C. Peterson: Well, those are tough questions, John.
J. Peterson: Especially at the end of a two-hour interview.
C. Peterson: I like myself because of history—because of things pertaining to place, action, and mind. I continue to be very place oriented where the past is concerned. Place is where people, things, events, ideas, and location congeal over time. I enjoy things in history that give me a vivid sense of where I belong and of how I belong there. Action, what people do, is at the center of this. In maintaining this interest, I sometimes feel that I have been out of touch with the large body of Mormon historians and that I’ve not been as deeply taken with the ideas of the Restoration as many are. I’m not as focused on even some of the controversial issues; polygamy is one. However, as “country western” as my interests have been, I can’t say I’m not interested in urban history, industrial history, or intellectual history. Those things involve deep issues of humanity that we need to reach into. And to understand, we need to pay attention at a very local level, and we could pull off from our focus on major names and contested ideas and do more with the humanity of men and women of all races and nationalities. And as Mormonism grows, I trust there will be new areas. There’s the history of Mexico; Sam [Chas’s youngest son] makes me conscious of it. With a million of the Church’s twelve million population, this single significant statistic ought to yield all kinds of untapped insights. I imagine that in time we will also awaken to Brazil and Australia and Nigeria and other parts of the globe.

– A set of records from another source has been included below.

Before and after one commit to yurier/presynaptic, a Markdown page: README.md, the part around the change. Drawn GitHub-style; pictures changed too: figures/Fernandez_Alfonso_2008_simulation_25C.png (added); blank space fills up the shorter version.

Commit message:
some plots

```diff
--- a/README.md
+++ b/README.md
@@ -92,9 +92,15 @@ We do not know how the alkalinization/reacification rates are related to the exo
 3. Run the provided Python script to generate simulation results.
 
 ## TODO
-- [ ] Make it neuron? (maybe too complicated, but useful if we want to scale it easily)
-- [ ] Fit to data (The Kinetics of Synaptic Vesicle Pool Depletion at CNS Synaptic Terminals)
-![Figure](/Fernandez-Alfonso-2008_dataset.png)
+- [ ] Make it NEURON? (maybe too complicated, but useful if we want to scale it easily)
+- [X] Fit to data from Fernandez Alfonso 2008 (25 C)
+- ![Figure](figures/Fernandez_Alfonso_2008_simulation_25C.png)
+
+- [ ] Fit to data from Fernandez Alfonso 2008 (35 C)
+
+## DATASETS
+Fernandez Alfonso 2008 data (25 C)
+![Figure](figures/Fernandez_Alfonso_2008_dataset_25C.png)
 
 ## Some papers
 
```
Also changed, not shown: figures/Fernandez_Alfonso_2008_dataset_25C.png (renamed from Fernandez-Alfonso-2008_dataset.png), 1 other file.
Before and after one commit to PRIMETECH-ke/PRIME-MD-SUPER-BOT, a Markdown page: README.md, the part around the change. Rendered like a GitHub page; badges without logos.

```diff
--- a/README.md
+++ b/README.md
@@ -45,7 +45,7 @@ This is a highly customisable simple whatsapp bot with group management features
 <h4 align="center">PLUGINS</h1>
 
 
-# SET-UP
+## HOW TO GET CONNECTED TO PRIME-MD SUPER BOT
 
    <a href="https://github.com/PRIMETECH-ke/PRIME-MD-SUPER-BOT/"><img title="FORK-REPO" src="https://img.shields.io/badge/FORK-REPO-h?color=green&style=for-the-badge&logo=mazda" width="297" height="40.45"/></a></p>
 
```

Many thanks to everyone involved for letting me ruminate. In an extraordinary place and in an extraordinary time, I have been privileged to see important people at work and exciting things unfolding. As muddled and as inconsequential as it may have been, my professional life somehow comes off as a great adventure to me. In many ways, its center has been at the peripheries. To use a metaphor, I was hod carrier to master masons. But I served their needs as they defined the history of the West, and I got to observe the rising structure firsthand. The Mormon Country edifice was part of it. I continue to be concerned with place, action, and mind. When I try to add my life up in those terms, it seems that before I am anything else, I am Mormon—but perhaps a Mormon of the Exodus and of the Intermountain kingdom more than of these postmodern times. In the confines of this sacred place, Lydia and Joseph Peterson and L. M. Savage speak to me yet. For that I am deeply grateful.